#### Task goal
As the answer, give every line of the records that includes the word "source".
──────── Data excerpts ────────
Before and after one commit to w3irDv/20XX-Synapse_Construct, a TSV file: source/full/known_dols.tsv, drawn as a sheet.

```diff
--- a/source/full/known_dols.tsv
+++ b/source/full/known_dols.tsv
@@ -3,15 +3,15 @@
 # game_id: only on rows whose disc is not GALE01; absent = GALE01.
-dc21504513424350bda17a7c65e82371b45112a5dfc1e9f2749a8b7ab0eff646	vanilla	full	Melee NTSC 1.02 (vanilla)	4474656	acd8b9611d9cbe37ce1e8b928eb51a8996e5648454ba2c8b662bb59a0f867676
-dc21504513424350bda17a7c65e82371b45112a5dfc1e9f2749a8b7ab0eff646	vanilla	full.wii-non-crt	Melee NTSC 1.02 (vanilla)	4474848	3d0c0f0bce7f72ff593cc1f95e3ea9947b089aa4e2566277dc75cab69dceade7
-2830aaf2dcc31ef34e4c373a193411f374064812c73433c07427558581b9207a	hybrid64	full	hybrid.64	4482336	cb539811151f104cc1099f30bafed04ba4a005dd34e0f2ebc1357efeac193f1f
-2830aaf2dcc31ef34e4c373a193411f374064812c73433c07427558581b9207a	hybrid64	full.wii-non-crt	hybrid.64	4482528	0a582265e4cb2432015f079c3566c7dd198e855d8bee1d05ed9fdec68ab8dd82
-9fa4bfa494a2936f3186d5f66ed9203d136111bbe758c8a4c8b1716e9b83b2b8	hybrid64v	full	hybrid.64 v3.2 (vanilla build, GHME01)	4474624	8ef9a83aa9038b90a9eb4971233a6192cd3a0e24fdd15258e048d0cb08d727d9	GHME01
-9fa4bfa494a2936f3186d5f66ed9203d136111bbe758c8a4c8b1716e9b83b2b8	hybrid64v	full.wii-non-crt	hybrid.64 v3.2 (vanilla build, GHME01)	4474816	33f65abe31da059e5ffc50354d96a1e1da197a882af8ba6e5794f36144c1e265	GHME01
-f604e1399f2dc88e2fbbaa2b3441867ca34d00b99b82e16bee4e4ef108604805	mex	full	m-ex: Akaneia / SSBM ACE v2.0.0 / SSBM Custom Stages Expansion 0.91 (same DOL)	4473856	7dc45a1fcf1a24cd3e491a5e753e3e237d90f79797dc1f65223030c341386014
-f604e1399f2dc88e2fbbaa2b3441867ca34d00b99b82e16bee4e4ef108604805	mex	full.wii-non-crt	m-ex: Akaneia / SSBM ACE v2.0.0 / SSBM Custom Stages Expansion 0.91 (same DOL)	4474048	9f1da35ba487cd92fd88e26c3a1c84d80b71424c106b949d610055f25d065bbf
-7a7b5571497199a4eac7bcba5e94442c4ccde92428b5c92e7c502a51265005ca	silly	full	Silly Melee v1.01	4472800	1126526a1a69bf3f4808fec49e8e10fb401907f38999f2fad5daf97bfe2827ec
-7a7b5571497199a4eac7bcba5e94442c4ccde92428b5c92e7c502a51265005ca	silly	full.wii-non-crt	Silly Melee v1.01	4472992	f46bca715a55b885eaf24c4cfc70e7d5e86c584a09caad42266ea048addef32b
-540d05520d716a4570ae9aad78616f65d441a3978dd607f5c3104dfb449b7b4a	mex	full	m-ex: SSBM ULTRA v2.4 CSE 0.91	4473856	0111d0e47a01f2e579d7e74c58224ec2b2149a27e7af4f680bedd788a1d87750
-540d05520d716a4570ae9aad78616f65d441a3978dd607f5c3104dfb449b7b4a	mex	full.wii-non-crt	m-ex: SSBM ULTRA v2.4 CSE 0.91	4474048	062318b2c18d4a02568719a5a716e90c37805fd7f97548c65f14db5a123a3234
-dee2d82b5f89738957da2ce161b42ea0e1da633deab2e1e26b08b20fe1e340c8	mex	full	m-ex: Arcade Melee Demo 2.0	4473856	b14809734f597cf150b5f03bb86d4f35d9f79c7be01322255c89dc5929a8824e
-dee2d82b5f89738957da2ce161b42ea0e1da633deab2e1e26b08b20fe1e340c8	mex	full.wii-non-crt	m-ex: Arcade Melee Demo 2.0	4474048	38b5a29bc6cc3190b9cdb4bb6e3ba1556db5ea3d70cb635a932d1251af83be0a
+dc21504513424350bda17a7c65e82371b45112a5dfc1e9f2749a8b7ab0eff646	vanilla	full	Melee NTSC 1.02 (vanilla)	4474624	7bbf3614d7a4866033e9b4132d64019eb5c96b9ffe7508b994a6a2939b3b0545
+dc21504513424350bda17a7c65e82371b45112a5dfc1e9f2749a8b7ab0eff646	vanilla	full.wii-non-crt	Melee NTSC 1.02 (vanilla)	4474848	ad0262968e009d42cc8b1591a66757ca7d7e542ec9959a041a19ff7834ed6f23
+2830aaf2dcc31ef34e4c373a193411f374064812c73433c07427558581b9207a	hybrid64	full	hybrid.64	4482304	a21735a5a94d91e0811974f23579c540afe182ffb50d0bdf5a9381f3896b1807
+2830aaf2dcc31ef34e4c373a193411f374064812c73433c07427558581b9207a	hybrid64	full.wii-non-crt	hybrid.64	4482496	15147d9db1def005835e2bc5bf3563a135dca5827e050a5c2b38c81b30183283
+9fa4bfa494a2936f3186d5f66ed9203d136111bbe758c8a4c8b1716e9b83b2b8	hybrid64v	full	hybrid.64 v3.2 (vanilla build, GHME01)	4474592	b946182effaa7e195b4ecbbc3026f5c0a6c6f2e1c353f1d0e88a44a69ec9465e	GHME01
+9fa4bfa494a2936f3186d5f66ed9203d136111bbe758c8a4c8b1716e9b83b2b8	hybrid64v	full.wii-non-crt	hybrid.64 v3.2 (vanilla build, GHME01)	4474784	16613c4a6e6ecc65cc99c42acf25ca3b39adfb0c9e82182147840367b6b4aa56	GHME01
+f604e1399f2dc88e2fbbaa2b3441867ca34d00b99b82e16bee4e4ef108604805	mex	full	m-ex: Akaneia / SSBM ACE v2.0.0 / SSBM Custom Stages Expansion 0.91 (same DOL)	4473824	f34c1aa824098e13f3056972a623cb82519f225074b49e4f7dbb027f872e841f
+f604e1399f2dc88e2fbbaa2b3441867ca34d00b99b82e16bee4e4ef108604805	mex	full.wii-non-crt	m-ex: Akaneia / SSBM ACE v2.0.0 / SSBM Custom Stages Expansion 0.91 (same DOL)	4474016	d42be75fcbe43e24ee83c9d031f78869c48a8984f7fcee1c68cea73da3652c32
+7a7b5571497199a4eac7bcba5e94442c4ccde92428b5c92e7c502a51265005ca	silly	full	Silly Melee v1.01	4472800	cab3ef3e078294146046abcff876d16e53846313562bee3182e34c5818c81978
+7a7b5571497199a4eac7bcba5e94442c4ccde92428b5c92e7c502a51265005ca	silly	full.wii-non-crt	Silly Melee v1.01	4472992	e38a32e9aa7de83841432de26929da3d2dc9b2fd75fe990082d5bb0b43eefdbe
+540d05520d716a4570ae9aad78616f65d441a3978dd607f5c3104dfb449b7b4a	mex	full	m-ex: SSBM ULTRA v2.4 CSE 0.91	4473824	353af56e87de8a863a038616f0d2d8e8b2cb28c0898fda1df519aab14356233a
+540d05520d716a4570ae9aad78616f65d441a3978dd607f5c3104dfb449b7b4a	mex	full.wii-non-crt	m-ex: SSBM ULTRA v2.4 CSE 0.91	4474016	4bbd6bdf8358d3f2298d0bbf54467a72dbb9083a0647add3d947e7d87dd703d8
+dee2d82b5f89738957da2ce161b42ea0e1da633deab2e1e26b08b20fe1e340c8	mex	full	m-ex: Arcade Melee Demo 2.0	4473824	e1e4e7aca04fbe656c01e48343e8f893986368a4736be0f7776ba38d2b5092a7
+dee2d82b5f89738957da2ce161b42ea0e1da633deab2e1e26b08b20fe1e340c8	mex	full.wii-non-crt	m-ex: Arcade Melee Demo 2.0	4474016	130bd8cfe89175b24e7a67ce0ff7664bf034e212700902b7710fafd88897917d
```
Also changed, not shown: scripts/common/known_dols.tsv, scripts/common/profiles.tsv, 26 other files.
────────
#### Result for this task
Before and after one commit to w3irDv/20XX-Synapse_Construct, a TSV file: source/full/known_dols.tsv, drawn as a sheet.
--- a/source/full/known_dols.tsv
+++ b/source/full/known_dols.tsv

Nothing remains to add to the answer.